## WHAT TO WORK ON
Where a line of the entries holds the string "Regulación", copy that line.

━━━ AVAILABLE DATA

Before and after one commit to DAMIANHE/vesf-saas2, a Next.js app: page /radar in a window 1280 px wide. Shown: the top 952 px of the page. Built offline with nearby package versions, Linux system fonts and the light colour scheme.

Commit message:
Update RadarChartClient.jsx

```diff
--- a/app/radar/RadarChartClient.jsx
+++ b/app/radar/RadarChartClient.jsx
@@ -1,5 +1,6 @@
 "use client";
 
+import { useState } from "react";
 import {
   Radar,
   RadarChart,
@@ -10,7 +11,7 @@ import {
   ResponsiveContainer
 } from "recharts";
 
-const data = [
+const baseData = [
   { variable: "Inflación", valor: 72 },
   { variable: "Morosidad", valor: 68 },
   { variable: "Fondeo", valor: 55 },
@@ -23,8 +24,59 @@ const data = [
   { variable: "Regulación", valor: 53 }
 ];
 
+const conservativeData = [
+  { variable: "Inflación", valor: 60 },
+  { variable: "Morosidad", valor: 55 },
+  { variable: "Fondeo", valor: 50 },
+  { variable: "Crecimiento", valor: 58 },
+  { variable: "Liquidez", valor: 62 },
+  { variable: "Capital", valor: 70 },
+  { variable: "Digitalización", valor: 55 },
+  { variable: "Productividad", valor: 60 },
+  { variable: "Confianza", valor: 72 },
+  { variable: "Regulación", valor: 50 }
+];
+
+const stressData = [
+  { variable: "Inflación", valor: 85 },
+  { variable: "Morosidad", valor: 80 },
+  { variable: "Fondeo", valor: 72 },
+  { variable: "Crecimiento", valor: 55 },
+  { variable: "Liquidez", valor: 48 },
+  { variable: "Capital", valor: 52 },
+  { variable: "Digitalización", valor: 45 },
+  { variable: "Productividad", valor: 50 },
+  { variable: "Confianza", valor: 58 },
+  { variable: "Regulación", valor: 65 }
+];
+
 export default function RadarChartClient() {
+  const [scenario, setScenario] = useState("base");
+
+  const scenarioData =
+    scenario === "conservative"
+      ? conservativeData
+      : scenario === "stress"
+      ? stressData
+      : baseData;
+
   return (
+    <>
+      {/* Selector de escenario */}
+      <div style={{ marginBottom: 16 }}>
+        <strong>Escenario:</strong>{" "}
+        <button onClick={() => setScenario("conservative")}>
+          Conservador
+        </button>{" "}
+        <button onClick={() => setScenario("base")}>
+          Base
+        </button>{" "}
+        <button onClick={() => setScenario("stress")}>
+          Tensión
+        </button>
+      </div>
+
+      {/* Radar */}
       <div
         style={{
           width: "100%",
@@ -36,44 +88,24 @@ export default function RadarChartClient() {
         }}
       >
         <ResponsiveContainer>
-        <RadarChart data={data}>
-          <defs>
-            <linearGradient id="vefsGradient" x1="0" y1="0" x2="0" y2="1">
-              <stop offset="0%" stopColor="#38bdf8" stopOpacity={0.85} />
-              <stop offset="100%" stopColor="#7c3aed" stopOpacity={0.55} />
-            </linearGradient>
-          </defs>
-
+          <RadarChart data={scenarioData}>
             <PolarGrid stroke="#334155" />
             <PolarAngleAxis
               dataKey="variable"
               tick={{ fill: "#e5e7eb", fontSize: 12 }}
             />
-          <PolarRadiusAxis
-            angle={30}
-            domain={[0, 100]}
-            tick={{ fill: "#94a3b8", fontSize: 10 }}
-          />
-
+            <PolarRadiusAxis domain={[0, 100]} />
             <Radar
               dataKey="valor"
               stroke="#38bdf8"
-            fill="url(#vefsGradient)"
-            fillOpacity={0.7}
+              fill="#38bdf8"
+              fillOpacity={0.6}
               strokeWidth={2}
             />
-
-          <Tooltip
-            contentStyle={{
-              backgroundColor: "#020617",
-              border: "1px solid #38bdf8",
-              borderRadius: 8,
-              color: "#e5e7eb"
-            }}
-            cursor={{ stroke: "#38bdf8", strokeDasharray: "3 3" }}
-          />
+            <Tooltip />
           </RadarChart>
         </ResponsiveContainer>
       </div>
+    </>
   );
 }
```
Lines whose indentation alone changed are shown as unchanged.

━━━━━━
━━━ AVAILABLE DATA

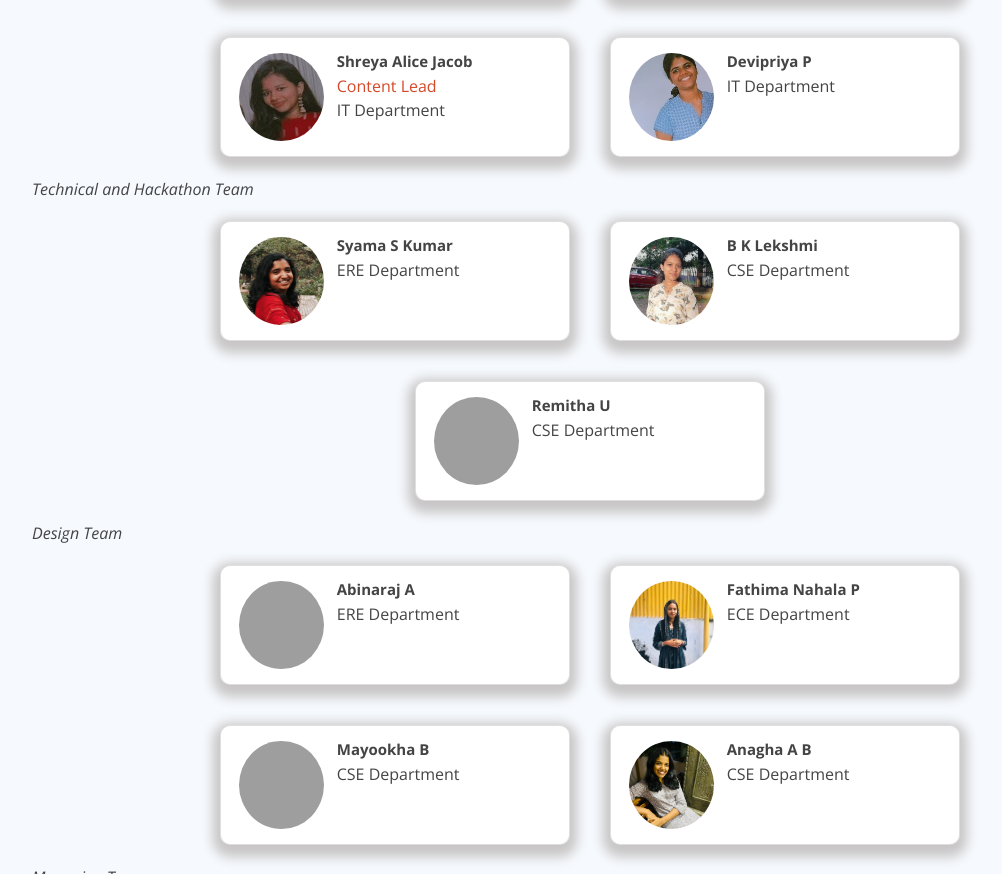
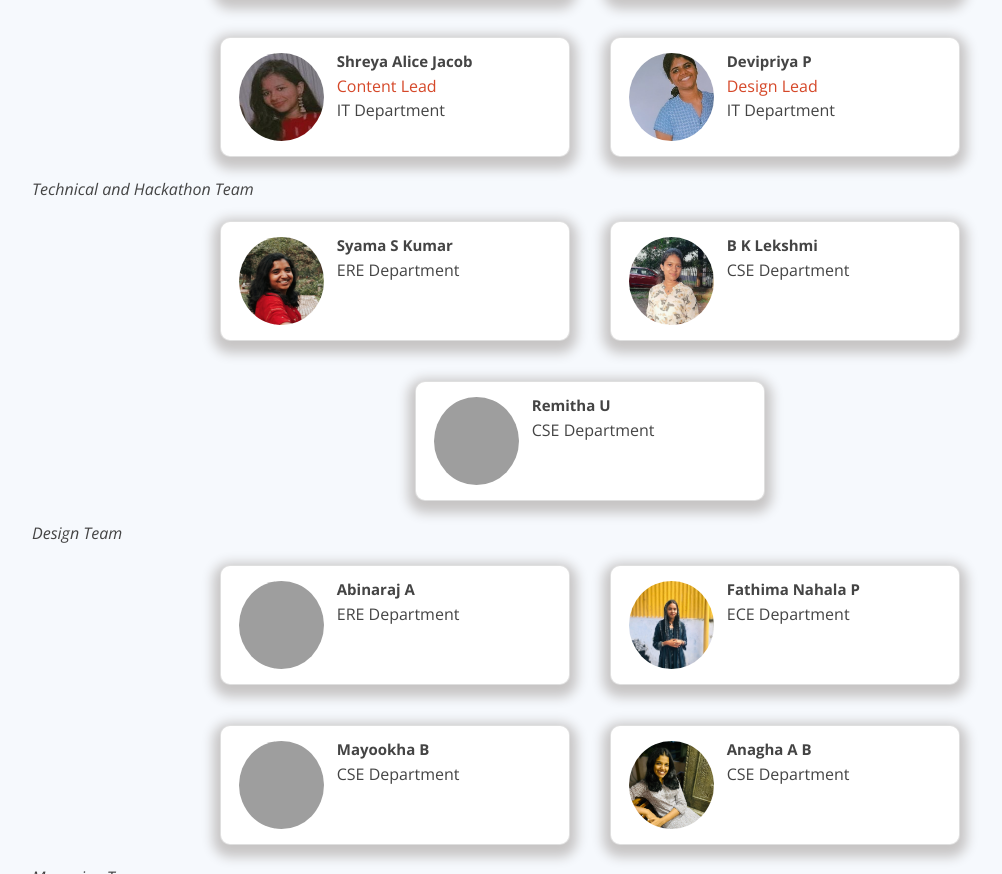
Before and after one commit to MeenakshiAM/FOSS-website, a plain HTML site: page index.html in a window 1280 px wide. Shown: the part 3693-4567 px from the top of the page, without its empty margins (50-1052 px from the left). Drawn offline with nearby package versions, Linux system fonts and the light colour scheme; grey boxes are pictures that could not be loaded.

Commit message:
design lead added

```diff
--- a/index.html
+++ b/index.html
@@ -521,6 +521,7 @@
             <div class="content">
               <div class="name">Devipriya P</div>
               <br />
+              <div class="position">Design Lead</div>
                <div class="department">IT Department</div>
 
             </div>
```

━━━━━━
━━━ AVAILABLE DATA

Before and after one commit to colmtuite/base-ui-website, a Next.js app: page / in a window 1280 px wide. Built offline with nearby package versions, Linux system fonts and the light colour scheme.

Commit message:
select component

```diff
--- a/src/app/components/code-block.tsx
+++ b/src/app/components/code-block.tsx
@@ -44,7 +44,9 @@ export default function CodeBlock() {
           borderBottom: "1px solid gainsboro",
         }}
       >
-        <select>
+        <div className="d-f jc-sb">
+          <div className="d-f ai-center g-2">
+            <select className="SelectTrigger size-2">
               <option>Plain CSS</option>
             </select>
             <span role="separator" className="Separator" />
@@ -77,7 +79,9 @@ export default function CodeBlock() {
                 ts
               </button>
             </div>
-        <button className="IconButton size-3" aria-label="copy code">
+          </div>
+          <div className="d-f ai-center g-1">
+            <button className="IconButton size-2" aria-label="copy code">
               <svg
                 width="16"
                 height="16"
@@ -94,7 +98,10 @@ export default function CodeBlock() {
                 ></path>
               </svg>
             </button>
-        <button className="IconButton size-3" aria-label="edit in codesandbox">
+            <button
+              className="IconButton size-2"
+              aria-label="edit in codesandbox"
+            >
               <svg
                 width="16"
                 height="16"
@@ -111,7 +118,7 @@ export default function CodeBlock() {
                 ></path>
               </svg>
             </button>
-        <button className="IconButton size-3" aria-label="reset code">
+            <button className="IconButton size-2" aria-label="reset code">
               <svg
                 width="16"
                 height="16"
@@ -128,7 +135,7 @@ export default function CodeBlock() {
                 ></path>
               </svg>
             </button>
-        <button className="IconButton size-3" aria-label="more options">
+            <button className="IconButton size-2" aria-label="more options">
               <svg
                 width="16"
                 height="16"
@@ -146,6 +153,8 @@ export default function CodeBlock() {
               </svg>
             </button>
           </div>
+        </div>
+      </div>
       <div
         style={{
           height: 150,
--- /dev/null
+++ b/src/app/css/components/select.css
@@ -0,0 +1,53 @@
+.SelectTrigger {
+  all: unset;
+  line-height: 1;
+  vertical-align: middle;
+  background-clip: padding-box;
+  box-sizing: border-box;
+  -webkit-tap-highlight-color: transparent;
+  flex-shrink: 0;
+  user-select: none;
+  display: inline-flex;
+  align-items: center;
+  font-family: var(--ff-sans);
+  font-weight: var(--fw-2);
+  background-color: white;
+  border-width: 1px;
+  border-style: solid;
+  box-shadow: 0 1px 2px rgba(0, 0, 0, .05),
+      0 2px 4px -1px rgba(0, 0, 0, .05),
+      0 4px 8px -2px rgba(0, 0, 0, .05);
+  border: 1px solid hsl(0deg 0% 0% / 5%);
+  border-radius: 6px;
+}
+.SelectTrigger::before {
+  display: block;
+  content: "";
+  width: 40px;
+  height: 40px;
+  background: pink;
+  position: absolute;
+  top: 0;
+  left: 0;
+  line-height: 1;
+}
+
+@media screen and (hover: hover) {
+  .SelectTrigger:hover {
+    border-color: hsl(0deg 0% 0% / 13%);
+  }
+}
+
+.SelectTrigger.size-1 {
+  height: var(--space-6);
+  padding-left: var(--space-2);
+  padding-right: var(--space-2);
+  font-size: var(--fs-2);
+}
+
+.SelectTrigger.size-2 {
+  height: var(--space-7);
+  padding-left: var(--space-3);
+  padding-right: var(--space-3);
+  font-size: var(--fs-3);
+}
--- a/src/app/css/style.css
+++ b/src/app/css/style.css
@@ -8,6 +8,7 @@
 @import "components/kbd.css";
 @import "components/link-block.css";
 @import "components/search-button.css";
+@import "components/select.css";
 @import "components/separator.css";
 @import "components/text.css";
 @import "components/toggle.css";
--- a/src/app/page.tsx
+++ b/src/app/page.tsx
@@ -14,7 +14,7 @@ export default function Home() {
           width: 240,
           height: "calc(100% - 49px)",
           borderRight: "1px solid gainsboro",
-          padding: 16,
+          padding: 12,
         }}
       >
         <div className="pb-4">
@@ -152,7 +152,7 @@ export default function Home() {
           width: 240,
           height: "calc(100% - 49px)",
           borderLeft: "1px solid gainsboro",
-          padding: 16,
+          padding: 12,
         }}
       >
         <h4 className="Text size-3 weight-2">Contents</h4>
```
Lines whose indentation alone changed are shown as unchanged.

━━━━━━

## RESULT FOR THIS EXERCISE
   { variable: "Regulación", valor: 53 }
+  { variable: "Regulación", valor: 50 }
+  { variable: "Regulación", valor: 65 }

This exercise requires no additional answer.